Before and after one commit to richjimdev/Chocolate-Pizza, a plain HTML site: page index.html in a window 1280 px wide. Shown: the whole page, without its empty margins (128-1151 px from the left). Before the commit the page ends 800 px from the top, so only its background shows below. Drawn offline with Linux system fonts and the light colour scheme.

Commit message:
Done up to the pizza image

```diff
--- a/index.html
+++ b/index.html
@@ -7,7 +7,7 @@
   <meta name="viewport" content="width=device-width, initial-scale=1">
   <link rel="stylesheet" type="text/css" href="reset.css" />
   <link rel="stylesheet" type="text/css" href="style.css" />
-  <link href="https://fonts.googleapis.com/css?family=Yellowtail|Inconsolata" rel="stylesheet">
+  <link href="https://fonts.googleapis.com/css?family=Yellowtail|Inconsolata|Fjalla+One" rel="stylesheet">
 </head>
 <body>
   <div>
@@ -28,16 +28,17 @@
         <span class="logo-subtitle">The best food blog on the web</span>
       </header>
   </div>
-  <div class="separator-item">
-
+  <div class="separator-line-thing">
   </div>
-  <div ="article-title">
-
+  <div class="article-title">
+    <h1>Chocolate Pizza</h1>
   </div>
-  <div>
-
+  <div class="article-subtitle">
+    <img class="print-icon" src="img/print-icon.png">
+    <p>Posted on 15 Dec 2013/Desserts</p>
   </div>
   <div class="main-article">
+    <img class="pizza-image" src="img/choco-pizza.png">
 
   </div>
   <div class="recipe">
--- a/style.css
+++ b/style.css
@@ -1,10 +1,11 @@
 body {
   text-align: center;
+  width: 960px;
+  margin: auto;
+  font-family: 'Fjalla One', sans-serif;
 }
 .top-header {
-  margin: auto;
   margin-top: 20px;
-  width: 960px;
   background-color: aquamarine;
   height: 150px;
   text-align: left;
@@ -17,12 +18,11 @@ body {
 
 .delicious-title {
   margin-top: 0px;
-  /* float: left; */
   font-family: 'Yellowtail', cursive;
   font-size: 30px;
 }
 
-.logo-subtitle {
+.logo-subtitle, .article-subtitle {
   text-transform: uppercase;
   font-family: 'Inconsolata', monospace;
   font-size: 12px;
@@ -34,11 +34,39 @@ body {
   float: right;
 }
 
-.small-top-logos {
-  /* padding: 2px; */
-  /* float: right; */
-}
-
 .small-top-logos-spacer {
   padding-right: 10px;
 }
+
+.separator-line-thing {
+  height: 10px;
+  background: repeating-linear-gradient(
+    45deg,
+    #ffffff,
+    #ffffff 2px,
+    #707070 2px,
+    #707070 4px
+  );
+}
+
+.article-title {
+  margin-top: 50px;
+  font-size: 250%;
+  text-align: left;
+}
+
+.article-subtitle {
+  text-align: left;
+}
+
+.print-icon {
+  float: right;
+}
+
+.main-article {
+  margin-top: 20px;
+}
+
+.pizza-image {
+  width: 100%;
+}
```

──────────

Write the entries above out again. Match them exactly.

Before and after one commit to richjimdev/Chocolate-Pizza, a plain HTML site: page index.html in a window 1280 px wide. Shown: the whole page, without its empty margins (128-1151 px from the left). Before the commit the page ends 800 px from the top, so only its background shows below. Drawn offline with Linux system fonts and the light colour scheme.

Commit message:
Done up to the pizza image

```diff
--- a/index.html
+++ b/index.html
@@ -7,7 +7,7 @@
   <meta name="viewport" content="width=device-width, initial-scale=1">
   <link rel="stylesheet" type="text/css" href="reset.css" />
   <link rel="stylesheet" type="text/css" href="style.css" />
-  <link href="https://fonts.googleapis.com/css?family=Yellowtail|Inconsolata" rel="stylesheet">
+  <link href="https://fonts.googleapis.com/css?family=Yellowtail|Inconsolata|Fjalla+One" rel="stylesheet">
 </head>
 <body>
   <div>
@@ -28,16 +28,17 @@
         <span class="logo-subtitle">The best food blog on the web</span>
       </header>
   </div>
-  <div class="separator-item">
-
+  <div class="separator-line-thing">
   </div>
-  <div ="article-title">
-
+  <div class="article-title">
+    <h1>Chocolate Pizza</h1>
   </div>
-  <div>
-
+  <div class="article-subtitle">
+    <img class="print-icon" src="img/print-icon.png">
+    <p>Posted on 15 Dec 2013/Desserts</p>
   </div>
   <div class="main-article">
+    <img class="pizza-image" src="img/choco-pizza.png">
 
   </div>
   <div class="recipe">
--- a/style.css
+++ b/style.css
@@ -1,10 +1,11 @@
 body {
   text-align: center;
+  width: 960px;
+  margin: auto;
+  font-family: 'Fjalla One', sans-serif;
 }
 .top-header {
-  margin: auto;
   margin-top: 20px;
-  width: 960px;
   background-color: aquamarine;
   height: 150px;
   text-align: left;
@@ -17,12 +18,11 @@ body {
 
 .delicious-title {
   margin-top: 0px;
-  /* float: left; */
   font-family: 'Yellowtail', cursive;
   font-size: 30px;
 }
 
-.logo-subtitle {
+.logo-subtitle, .article-subtitle {
   text-transform: uppercase;
   font-family: 'Inconsolata', monospace;
   font-size: 12px;
@@ -34,11 +34,39 @@ body {
   float: right;
 }
 
-.small-top-logos {
-  /* padding: 2px; */
-  /* float: right; */
-}
-
 .small-top-logos-spacer {
   padding-right: 10px;
 }
+
+.separator-line-thing {
+  height: 10px;
+  background: repeating-linear-gradient(
+    45deg,
+    #ffffff,
+    #ffffff 2px,
+    #707070 2px,
+    #707070 4px
+  );
+}
+
+.article-title {
+  margin-top: 50px;
+  font-size: 250%;
+  text-align: left;
+}
+
+.article-subtitle {
+  text-align: left;
+}
+
+.print-icon {
+  float: right;
+}
+
+.main-article {
+  margin-top: 20px;
+}
+
+.pizza-image {
+  width: 100%;
+}
```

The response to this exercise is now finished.